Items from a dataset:
..............................

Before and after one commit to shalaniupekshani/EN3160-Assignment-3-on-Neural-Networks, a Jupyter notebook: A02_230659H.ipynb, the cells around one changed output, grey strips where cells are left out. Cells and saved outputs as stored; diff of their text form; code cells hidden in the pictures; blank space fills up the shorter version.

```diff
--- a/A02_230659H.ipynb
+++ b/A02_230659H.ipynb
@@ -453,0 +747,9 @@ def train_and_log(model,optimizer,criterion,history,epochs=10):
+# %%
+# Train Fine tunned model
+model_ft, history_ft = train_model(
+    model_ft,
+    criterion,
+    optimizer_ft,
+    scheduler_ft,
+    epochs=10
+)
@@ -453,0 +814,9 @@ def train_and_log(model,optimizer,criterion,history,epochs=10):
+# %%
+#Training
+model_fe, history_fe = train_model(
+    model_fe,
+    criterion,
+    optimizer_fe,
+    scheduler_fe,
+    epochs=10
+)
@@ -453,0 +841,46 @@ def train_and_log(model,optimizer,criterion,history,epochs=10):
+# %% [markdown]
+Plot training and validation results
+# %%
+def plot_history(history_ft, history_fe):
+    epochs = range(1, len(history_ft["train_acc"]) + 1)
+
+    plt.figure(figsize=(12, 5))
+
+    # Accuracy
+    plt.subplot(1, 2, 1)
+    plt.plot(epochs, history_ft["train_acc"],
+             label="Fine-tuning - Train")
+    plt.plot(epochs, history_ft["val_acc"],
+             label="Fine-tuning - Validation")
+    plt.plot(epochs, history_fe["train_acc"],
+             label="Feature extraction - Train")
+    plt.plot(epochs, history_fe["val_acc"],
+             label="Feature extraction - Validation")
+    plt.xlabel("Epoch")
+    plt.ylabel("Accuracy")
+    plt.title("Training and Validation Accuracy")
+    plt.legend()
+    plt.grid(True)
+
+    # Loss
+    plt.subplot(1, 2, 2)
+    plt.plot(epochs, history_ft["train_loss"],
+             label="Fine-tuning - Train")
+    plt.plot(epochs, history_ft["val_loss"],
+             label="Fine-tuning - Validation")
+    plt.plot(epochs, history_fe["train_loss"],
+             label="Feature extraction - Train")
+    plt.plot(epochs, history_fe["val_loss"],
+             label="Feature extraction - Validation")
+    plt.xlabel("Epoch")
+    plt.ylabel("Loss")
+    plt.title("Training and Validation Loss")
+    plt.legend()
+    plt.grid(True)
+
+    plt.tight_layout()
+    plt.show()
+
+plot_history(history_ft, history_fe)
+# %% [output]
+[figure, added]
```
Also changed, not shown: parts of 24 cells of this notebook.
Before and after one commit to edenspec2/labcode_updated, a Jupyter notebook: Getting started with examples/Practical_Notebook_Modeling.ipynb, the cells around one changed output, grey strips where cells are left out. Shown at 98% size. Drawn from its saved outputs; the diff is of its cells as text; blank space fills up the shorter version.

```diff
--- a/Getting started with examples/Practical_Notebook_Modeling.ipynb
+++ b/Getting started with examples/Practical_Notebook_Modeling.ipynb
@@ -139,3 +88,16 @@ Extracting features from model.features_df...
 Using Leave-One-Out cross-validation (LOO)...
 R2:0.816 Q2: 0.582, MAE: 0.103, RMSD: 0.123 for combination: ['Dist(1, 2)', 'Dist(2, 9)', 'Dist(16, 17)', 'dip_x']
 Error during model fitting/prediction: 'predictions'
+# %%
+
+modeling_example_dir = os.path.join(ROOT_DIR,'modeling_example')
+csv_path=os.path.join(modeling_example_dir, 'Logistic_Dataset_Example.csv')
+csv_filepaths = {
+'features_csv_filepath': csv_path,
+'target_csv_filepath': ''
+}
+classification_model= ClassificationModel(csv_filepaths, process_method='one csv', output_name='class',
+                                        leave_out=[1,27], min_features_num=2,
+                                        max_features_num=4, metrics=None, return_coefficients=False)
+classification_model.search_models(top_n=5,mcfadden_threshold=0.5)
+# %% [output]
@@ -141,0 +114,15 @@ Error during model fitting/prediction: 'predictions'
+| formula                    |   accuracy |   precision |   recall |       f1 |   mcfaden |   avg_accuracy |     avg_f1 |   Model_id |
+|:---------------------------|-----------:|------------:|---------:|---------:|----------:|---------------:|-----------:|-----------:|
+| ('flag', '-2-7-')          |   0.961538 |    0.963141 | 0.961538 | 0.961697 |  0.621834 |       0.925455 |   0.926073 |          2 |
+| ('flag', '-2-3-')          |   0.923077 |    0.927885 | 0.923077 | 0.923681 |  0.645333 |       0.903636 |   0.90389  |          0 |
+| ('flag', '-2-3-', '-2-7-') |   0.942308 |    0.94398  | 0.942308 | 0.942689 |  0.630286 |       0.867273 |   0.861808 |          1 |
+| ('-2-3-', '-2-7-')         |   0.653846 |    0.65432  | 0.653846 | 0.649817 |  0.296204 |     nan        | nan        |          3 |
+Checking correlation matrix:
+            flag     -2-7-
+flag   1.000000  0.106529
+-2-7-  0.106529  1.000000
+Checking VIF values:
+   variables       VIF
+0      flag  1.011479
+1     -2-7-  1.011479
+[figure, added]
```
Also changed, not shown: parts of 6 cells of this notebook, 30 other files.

..............................

__ASSIGNMENT__. Print out each line of the data exactly.

__YOUR SOLUTION__.
Before and after one commit to shalaniupekshani/EN3160-Assignment-3-on-Neural-Networks, a Jupyter notebook: A02_230659H.ipynb, the cells around one changed output, grey strips where cells are left out. Cells and saved outputs as stored; diff of their text form; code cells hidden in the pictures; blank space fills up the shorter version.

```diff
--- a/A02_230659H.ipynb
+++ b/A02_230659H.ipynb
@@ -453,0 +747,9 @@ def train_and_log(model,optimizer,criterion,history,epochs=10):
+# %%
+# Train Fine tunned model
+model_ft, history_ft = train_model(
+    model_ft,
+    criterion,
+    optimizer_ft,
+    scheduler_ft,
+    epochs=10
+)
@@ -453,0 +814,9 @@ def train_and_log(model,optimizer,criterion,history,epochs=10):
+# %%
+#Training
+model_fe, history_fe = train_model(
+    model_fe,
+    criterion,
+    optimizer_fe,
+    scheduler_fe,
+    epochs=10
+)
@@ -453,0 +841,46 @@ def train_and_log(model,optimizer,criterion,history,epochs=10):
+# %% [markdown]
+Plot training and validation results
+# %%
+def plot_history(history_ft, history_fe):
+    epochs = range(1, len(history_ft["train_acc"]) + 1)
+
+    plt.figure(figsize=(12, 5))
+
+    # Accuracy
+    plt.subplot(1, 2, 1)
+    plt.plot(epochs, history_ft["train_acc"],
+             label="Fine-tuning - Train")
+    plt.plot(epochs, history_ft["val_acc"],
+             label="Fine-tuning - Validation")
+    plt.plot(epochs, history_fe["train_acc"],
+             label="Feature extraction - Train")
+    plt.plot(epochs, history_fe["val_acc"],
+             label="Feature extraction - Validation")
+    plt.xlabel("Epoch")
+    plt.ylabel("Accuracy")
+    plt.title("Training and Validation Accuracy")
+    plt.legend()
+    plt.grid(True)
+
+    # Loss
+    plt.subplot(1, 2, 2)
+    plt.plot(epochs, history_ft["train_loss"],
+             label="Fine-tuning - Train")
+    plt.plot(epochs, history_ft["val_loss"],
+             label="Fine-tuning - Validation")
+    plt.plot(epochs, history_fe["train_loss"],
+             label="Feature extraction - Train")
+    plt.plot(epochs, history_fe["val_loss"],
+             label="Feature extraction - Validation")
+    plt.xlabel("Epoch")
+    plt.ylabel("Loss")
+    plt.title("Training and Validation Loss")
+    plt.legend()
+    plt.grid(True)
+
+    plt.tight_layout()
+    plt.show()
+
+plot_history(history_ft, history_fe)
+# %% [output]
+[figure, added]
```
Also changed, not shown: parts of 24 cells of this notebook.
Before and after one commit to edenspec2/labcode_updated, a Jupyter notebook: Getting started with examples/Practical_Notebook_Modeling.ipynb, the cells around one changed output, grey strips where cells are left out. Shown at 98% size. Drawn from its saved outputs; the diff is of its cells as text; blank space fills up the shorter version.

```diff
--- a/Getting started with examples/Practical_Notebook_Modeling.ipynb
+++ b/Getting started with examples/Practical_Notebook_Modeling.ipynb
@@ -139,3 +88,16 @@ Extracting features from model.features_df...
 Using Leave-One-Out cross-validation (LOO)...
 R2:0.816 Q2: 0.582, MAE: 0.103, RMSD: 0.123 for combination: ['Dist(1, 2)', 'Dist(2, 9)', 'Dist(16, 17)', 'dip_x']
 Error during model fitting/prediction: 'predictions'
+# %%
+
+modeling_example_dir = os.path.join(ROOT_DIR,'modeling_example')
+csv_path=os.path.join(modeling_example_dir, 'Logistic_Dataset_Example.csv')
+csv_filepaths = {
+'features_csv_filepath': csv_path,
+'target_csv_filepath': ''
+}
+classification_model= ClassificationModel(csv_filepaths, process_method='one csv', output_name='class',
+                                        leave_out=[1,27], min_features_num=2,
+                                        max_features_num=4, metrics=None, return_coefficients=False)
+classification_model.search_models(top_n=5,mcfadden_threshold=0.5)
+# %% [output]
@@ -141,0 +114,15 @@ Error during model fitting/prediction: 'predictions'
+| formula                    |   accuracy |   precision |   recall |       f1 |   mcfaden |   avg_accuracy |     avg_f1 |   Model_id |
+|:---------------------------|-----------:|------------:|---------:|---------:|----------:|---------------:|-----------:|-----------:|
+| ('flag', '-2-7-')          |   0.961538 |    0.963141 | 0.961538 | 0.961697 |  0.621834 |       0.925455 |   0.926073 |          2 |
+| ('flag', '-2-3-')          |   0.923077 |    0.927885 | 0.923077 | 0.923681 |  0.645333 |       0.903636 |   0.90389  |          0 |
+| ('flag', '-2-3-', '-2-7-') |   0.942308 |    0.94398  | 0.942308 | 0.942689 |  0.630286 |       0.867273 |   0.861808 |          1 |
+| ('-2-3-', '-2-7-')         |   0.653846 |    0.65432  | 0.653846 | 0.649817 |  0.296204 |     nan        | nan        |          3 |
+Checking correlation matrix:
+            flag     -2-7-
+flag   1.000000  0.106529
+-2-7-  0.106529  1.000000
+Checking VIF values:
+   variables       VIF
+0      flag  1.011479
+1     -2-7-  1.011479
+[figure, added]
```
Also changed, not shown: parts of 6 cells of this notebook, 30 other files.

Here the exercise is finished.